"I thirsty. Can I have juice?" He asked this question when we were exactly halfway to daycare, driving through acres of dry Indiana cornfields.
"I don't have any juice in this car. You can have water at school. And come to think of it, we are out of juice at home. But I'll put it on my shopping list," I assured him.
"What is a shopping wist?" He is still hit and miss on his R's and L's.
I thought for a minute. "Well, .a shopping list is a piece of paper where I write down all the things I want to remember to buy at the grocery store."
He paused to digest my definition of shopping list. "Mamaw?"
"Dowa the Expworer has a shopping wist."
This is the part where I get sucked into the world of Looney Toons, SpongeBob, and Bernstein Bears. But I have to ask the question because of my own obsessive curiosity.
"What does Dora the Explorer have on her shopping list?"
I could see his eyes in my rearview mirror. He frowned, and seemed to be thinking hard. "Well, she has noculars. And snacks. And a map. Mamaw ... are you Dowa?"
I tried to regain my grip on reality, while wallowing in my enjoyment of his version of "binoculars."
"No I am not Dora. Dora is a cartoon."
"NO SHE NOT!! Dowa is weal!"
I argued. "Dora IS a cartoon."
"She weal. ... Mamaw?"
"Pwetend you Dowa."
I have pretended to be a fish. I have pretended to be an umpire and shouted "He's SAFE" when he slid into the couch in our living room. I have been Captain Hook, SpongeBob and Patrick, a martial arts expert, a monkey, Kermit the Frog, a snake, a pizza delivery guy, his commanding army officer, and had a recurring role of a Nighlok monster from The Power Rangers. I have also pretended to be an astronaut - this part included a countdown and rocket blast off, as well as walking in slow motion while making heavy breathing sounds, collecting moon rocks and reporting back to Houston - and all of this in front of other parents who were also visiting Elwood Park with their children that day. (My husband Seth pretended that day too - he pretended he didn't know me.

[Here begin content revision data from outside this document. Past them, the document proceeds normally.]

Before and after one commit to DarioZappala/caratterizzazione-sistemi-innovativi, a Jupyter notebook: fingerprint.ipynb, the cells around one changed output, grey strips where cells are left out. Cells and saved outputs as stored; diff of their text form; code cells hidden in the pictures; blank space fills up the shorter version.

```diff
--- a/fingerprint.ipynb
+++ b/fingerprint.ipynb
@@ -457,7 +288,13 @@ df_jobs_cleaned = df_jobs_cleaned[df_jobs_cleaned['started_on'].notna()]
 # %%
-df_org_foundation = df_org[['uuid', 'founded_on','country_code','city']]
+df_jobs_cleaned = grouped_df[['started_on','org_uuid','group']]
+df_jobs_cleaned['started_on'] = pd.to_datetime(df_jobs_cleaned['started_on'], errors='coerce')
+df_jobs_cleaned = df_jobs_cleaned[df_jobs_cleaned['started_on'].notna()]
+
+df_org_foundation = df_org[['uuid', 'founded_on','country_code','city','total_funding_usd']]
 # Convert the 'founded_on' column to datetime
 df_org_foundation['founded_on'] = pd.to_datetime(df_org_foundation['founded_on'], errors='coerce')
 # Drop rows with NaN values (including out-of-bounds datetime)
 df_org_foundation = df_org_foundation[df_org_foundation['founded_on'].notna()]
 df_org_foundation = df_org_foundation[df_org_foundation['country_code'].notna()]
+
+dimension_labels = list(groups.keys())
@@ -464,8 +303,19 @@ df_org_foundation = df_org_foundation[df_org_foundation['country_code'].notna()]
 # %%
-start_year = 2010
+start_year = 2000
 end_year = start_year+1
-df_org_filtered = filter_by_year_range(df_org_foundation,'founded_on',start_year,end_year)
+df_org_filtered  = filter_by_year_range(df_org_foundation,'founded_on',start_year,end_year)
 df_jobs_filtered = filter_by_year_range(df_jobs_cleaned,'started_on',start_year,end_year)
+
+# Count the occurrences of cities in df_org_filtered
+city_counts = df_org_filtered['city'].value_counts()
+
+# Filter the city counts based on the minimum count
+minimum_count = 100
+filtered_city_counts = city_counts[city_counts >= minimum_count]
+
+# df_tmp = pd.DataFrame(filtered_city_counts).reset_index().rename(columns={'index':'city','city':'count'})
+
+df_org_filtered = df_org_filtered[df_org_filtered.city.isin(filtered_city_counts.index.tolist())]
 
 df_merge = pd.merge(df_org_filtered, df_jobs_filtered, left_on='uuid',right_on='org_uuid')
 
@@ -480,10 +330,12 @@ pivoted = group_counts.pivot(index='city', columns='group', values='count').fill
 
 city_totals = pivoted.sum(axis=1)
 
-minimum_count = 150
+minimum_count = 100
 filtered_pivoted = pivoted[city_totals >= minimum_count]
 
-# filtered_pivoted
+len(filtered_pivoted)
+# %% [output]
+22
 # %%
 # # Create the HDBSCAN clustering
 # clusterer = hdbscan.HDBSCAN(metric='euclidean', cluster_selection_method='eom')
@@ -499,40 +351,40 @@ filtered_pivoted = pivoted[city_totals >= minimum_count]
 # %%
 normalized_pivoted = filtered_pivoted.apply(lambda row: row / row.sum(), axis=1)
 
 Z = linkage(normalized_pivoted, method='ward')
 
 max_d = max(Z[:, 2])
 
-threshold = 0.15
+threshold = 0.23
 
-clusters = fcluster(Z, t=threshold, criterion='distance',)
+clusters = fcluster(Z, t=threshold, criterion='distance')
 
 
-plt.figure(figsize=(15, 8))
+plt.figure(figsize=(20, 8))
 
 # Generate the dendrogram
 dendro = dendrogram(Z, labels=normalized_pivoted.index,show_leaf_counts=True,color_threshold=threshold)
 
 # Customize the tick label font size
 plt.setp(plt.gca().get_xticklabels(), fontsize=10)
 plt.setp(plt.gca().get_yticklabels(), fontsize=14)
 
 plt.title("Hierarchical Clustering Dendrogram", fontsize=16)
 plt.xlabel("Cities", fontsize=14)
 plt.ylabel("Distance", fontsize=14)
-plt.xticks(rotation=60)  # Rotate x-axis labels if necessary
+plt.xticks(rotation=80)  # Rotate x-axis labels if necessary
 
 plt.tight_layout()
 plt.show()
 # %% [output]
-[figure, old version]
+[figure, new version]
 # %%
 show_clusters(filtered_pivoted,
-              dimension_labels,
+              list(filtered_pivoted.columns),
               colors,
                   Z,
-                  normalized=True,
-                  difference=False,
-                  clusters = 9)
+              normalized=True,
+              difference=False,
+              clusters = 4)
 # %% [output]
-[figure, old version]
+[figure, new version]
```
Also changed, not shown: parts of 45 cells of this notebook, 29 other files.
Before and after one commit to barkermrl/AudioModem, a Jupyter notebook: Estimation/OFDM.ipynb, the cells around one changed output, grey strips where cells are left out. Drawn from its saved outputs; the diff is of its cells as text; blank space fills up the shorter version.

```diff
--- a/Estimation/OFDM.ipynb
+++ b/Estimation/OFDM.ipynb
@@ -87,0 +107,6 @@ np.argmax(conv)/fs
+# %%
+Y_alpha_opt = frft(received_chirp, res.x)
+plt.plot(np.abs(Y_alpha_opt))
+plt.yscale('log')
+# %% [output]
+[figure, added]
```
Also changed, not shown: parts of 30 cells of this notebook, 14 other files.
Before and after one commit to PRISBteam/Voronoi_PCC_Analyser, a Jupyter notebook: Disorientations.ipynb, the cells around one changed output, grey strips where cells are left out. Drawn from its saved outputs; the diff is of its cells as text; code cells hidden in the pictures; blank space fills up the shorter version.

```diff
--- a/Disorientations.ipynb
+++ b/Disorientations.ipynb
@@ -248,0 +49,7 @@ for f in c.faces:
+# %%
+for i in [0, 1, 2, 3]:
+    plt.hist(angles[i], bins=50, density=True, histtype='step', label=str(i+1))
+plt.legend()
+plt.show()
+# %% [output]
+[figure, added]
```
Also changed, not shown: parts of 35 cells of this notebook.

But I did not want to pretend to be Dora the Explorer while driving my car at 8 a.m. I didn't want to say "hola" or "Swiper no swiping!" I just didn't.
"I don't know Dora that well. I can't be Dora."
He kicked his legs in disgust, but kept the mini-tantrum under the five-second tantrum rule. After a minute he got the faraway look in his eyes that children get when their imagination is running rampant. Again.
"Mamaw..." he began.
But we had arrived at daycare. I was safe in reality. Until the drive home.
Theresa Timmons’ column appears every first and third Sunday. She is an Elwood resident and can be reached at email@example.com.